» **PROBLEM**
Give back the listing underneath, unchanged and complete.

» **INFORMATION PROVIDED**
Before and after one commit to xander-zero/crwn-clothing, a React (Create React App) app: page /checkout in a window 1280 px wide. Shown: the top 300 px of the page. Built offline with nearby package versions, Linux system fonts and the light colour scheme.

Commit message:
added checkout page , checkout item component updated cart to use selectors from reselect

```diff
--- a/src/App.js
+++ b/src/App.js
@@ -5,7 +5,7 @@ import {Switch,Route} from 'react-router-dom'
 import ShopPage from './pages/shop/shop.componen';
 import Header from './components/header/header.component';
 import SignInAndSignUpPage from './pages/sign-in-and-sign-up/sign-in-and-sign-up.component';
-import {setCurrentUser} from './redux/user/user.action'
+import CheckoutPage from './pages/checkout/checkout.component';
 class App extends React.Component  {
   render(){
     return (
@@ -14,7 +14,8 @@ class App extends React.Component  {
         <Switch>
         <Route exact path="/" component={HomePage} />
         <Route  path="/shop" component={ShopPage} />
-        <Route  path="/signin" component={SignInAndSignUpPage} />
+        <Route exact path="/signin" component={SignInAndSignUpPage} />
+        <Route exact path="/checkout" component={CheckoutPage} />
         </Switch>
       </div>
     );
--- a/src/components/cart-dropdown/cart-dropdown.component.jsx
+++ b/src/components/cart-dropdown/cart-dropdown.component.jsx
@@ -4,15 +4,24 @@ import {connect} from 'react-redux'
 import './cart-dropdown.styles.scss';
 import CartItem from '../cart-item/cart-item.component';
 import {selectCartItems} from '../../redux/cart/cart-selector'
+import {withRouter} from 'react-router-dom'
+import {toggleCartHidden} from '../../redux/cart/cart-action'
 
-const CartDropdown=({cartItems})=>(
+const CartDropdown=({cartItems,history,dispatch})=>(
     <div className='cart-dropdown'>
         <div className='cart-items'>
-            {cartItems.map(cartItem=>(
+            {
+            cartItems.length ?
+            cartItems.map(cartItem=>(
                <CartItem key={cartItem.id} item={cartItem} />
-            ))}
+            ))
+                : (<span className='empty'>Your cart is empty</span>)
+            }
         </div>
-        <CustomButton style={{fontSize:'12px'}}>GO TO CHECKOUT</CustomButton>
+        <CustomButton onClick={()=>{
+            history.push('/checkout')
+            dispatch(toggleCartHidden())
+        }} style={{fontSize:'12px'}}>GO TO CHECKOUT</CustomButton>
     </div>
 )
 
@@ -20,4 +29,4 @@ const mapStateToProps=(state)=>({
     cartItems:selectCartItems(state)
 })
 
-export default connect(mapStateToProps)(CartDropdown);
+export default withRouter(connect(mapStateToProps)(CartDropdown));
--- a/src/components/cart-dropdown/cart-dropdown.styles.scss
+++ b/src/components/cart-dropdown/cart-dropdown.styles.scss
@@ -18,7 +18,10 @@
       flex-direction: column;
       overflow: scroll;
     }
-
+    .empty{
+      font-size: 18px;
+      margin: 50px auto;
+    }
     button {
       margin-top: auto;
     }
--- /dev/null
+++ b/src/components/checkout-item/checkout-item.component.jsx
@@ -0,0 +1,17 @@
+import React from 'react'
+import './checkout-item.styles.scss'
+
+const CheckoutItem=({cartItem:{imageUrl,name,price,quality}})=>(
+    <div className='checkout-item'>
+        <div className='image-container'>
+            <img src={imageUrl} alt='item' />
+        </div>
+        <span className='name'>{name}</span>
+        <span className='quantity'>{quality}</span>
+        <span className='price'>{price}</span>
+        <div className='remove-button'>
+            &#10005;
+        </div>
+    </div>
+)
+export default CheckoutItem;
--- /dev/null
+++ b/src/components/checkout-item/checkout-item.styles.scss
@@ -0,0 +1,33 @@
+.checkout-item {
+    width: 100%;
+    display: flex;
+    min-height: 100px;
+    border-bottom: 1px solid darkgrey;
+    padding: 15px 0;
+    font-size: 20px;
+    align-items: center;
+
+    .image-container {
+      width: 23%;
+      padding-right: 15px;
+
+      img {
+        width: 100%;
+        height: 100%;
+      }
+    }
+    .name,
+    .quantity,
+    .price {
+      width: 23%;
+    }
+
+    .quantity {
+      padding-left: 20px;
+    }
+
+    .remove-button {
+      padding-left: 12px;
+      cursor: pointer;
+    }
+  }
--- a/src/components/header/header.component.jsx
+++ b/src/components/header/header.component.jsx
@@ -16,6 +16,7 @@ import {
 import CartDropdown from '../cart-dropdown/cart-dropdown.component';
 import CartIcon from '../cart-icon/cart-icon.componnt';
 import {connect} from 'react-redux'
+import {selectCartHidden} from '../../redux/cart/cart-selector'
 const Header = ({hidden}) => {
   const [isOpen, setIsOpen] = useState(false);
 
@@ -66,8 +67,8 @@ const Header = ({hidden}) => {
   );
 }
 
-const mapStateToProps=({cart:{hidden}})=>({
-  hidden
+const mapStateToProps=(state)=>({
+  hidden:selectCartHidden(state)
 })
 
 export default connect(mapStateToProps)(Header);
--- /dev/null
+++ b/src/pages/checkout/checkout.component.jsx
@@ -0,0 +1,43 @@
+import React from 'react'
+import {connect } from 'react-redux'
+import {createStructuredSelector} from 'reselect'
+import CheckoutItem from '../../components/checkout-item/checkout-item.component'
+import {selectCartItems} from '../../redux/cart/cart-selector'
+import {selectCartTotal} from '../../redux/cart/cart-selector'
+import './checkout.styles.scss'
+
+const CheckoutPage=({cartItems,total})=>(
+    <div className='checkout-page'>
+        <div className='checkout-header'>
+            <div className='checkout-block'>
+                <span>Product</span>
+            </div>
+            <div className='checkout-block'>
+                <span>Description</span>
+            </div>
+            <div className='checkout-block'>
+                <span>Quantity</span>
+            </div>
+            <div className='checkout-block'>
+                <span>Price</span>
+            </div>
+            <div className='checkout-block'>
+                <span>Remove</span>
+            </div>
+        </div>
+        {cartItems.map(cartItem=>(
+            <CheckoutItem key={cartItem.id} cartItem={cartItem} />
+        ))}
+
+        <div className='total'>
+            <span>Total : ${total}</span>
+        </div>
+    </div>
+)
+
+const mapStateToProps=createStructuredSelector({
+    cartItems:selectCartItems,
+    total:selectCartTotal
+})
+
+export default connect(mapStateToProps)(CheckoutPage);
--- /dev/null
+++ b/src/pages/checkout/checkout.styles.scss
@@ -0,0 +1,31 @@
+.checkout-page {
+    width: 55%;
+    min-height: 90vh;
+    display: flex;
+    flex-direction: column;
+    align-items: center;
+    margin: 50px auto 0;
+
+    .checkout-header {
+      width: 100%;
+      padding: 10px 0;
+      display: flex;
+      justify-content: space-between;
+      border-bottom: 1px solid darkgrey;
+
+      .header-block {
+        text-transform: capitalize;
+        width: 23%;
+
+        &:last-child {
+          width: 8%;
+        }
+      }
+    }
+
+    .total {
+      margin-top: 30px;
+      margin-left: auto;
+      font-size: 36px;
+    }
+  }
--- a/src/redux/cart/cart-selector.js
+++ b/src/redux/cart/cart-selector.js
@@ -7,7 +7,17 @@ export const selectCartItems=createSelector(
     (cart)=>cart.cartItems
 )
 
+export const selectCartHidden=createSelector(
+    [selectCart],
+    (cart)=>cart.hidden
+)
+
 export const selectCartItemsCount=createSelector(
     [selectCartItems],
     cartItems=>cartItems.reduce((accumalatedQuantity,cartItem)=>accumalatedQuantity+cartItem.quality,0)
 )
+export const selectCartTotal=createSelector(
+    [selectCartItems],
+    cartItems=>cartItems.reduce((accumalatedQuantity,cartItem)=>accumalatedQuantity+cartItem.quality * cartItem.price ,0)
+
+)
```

» **YOUR RESPONSE**
Before and after one commit to xander-zero/crwn-clothing, a React (Create React App) app: page /checkout in a window 1280 px wide. Shown: the top 300 px of the page. Built offline with nearby package versions, Linux system fonts and the light colour scheme.

Commit message:
added checkout page , checkout item component updated cart to use selectors from reselect

```diff
--- a/src/App.js
+++ b/src/App.js
@@ -5,7 +5,7 @@ import {Switch,Route} from 'react-router-dom'
 import ShopPage from './pages/shop/shop.componen';
 import Header from './components/header/header.component';
 import SignInAndSignUpPage from './pages/sign-in-and-sign-up/sign-in-and-sign-up.component';
-import {setCurrentUser} from './redux/user/user.action'
+import CheckoutPage from './pages/checkout/checkout.component';
 class App extends React.Component  {
   render(){
     return (
@@ -14,7 +14,8 @@ class App extends React.Component  {
         <Switch>
         <Route exact path="/" component={HomePage} />
         <Route  path="/shop" component={ShopPage} />
-        <Route  path="/signin" component={SignInAndSignUpPage} />
+        <Route exact path="/signin" component={SignInAndSignUpPage} />
+        <Route exact path="/checkout" component={CheckoutPage} />
         </Switch>
       </div>
     );
--- a/src/components/cart-dropdown/cart-dropdown.component.jsx
+++ b/src/components/cart-dropdown/cart-dropdown.component.jsx
@@ -4,15 +4,24 @@ import {connect} from 'react-redux'
 import './cart-dropdown.styles.scss';
 import CartItem from '../cart-item/cart-item.component';
 import {selectCartItems} from '../../redux/cart/cart-selector'
+import {withRouter} from 'react-router-dom'
+import {toggleCartHidden} from '../../redux/cart/cart-action'
 
-const CartDropdown=({cartItems})=>(
+const CartDropdown=({cartItems,history,dispatch})=>(
     <div className='cart-dropdown'>
         <div className='cart-items'>
-            {cartItems.map(cartItem=>(
+            {
+            cartItems.length ?
+            cartItems.map(cartItem=>(
                <CartItem key={cartItem.id} item={cartItem} />
-            ))}
+            ))
+                : (<span className='empty'>Your cart is empty</span>)
+            }
         </div>
-        <CustomButton style={{fontSize:'12px'}}>GO TO CHECKOUT</CustomButton>
+        <CustomButton onClick={()=>{
+            history.push('/checkout')
+            dispatch(toggleCartHidden())
+        }} style={{fontSize:'12px'}}>GO TO CHECKOUT</CustomButton>
     </div>
 )
 
@@ -20,4 +29,4 @@ const mapStateToProps=(state)=>({
     cartItems:selectCartItems(state)
 })
 
-export default connect(mapStateToProps)(CartDropdown);
+export default withRouter(connect(mapStateToProps)(CartDropdown));
--- a/src/components/cart-dropdown/cart-dropdown.styles.scss
+++ b/src/components/cart-dropdown/cart-dropdown.styles.scss
@@ -18,7 +18,10 @@
       flex-direction: column;
       overflow: scroll;
     }
-
+    .empty{
+      font-size: 18px;
+      margin: 50px auto;
+    }
     button {
       margin-top: auto;
     }
--- /dev/null
+++ b/src/components/checkout-item/checkout-item.component.jsx
@@ -0,0 +1,17 @@
+import React from 'react'
+import './checkout-item.styles.scss'
+
+const CheckoutItem=({cartItem:{imageUrl,name,price,quality}})=>(
+    <div className='checkout-item'>
+        <div className='image-container'>
+            <img src={imageUrl} alt='item' />
+        </div>
+        <span className='name'>{name}</span>
+        <span className='quantity'>{quality}</span>
+        <span className='price'>{price}</span>
+        <div className='remove-button'>
+            &#10005;
+        </div>
+    </div>
+)
+export default CheckoutItem;
--- /dev/null
+++ b/src/components/checkout-item/checkout-item.styles.scss
@@ -0,0 +1,33 @@
+.checkout-item {
+    width: 100%;
+    display: flex;
+    min-height: 100px;
+    border-bottom: 1px solid darkgrey;
+    padding: 15px 0;
+    font-size: 20px;
+    align-items: center;
+
+    .image-container {
+      width: 23%;
+      padding-right: 15px;
+
+      img {
+        width: 100%;
+        height: 100%;
+      }
+    }
+    .name,
+    .quantity,
+    .price {
+      width: 23%;
+    }
+
+    .quantity {
+      padding-left: 20px;
+    }
+
+    .remove-button {
+      padding-left: 12px;
+      cursor: pointer;
+    }
+  }
--- a/src/components/header/header.component.jsx
+++ b/src/components/header/header.component.jsx
@@ -16,6 +16,7 @@ import {
 import CartDropdown from '../cart-dropdown/cart-dropdown.component';
 import CartIcon from '../cart-icon/cart-icon.componnt';
 import {connect} from 'react-redux'
+import {selectCartHidden} from '../../redux/cart/cart-selector'
 const Header = ({hidden}) => {
   const [isOpen, setIsOpen] = useState(false);
 
@@ -66,8 +67,8 @@ const Header = ({hidden}) => {
   );
 }
 
-const mapStateToProps=({cart:{hidden}})=>({
-  hidden
+const mapStateToProps=(state)=>({
+  hidden:selectCartHidden(state)
 })
 
 export default connect(mapStateToProps)(Header);
--- /dev/null
+++ b/src/pages/checkout/checkout.component.jsx
@@ -0,0 +1,43 @@
+import React from 'react'
+import {connect } from 'react-redux'
+import {createStructuredSelector} from 'reselect'
+import CheckoutItem from '../../components/checkout-item/checkout-item.component'
+import {selectCartItems} from '../../redux/cart/cart-selector'
+import {selectCartTotal} from '../../redux/cart/cart-selector'
+import './checkout.styles.scss'
+
+const CheckoutPage=({cartItems,total})=>(
+    <div className='checkout-page'>
+        <div className='checkout-header'>
+            <div className='checkout-block'>
+                <span>Product</span>
+            </div>
+            <div className='checkout-block'>
+                <span>Description</span>
+            </div>
+            <div className='checkout-block'>
+                <span>Quantity</span>
+            </div>
+            <div className='checkout-block'>
+                <span>Price</span>
+            </div>
+            <div className='checkout-block'>
+                <span>Remove</span>
+            </div>
+        </div>
+        {cartItems.map(cartItem=>(
+            <CheckoutItem key={cartItem.id} cartItem={cartItem} />
+        ))}
+
+        <div className='total'>
+            <span>Total : ${total}</span>
+        </div>
+    </div>
+)
+
+const mapStateToProps=createStructuredSelector({
+    cartItems:selectCartItems,
+    total:selectCartTotal
+})
+
+export default connect(mapStateToProps)(CheckoutPage);
--- /dev/null
+++ b/src/pages/checkout/checkout.styles.scss
@@ -0,0 +1,31 @@
+.checkout-page {
+    width: 55%;
+    min-height: 90vh;
+    display: flex;
+    flex-direction: column;
+    align-items: center;
+    margin: 50px auto 0;
+
+    .checkout-header {
+      width: 100%;
+      padding: 10px 0;
+      display: flex;
+      justify-content: space-between;
+      border-bottom: 1px solid darkgrey;
+
+      .header-block {
+        text-transform: capitalize;
+        width: 23%;
+
+        &:last-child {
+          width: 8%;
+        }
+      }
+    }
+
+    .total {
+      margin-top: 30px;
+      margin-left: auto;
+      font-size: 36px;
+    }
+  }
--- a/src/redux/cart/cart-selector.js
+++ b/src/redux/cart/cart-selector.js
@@ -7,7 +7,17 @@ export const selectCartItems=createSelector(
     (cart)=>cart.cartItems
 )
 
+export const selectCartHidden=createSelector(
+    [selectCart],
+    (cart)=>cart.hidden
+)
+
 export const selectCartItemsCount=createSelector(
     [selectCartItems],
     cartItems=>cartItems.reduce((accumalatedQuantity,cartItem)=>accumalatedQuantity+cartItem.quality,0)
 )
+export const selectCartTotal=createSelector(
+    [selectCartItems],
+    cartItems=>cartItems.reduce((accumalatedQuantity,cartItem)=>accumalatedQuantity+cartItem.quality * cartItem.price ,0)
+
+)
```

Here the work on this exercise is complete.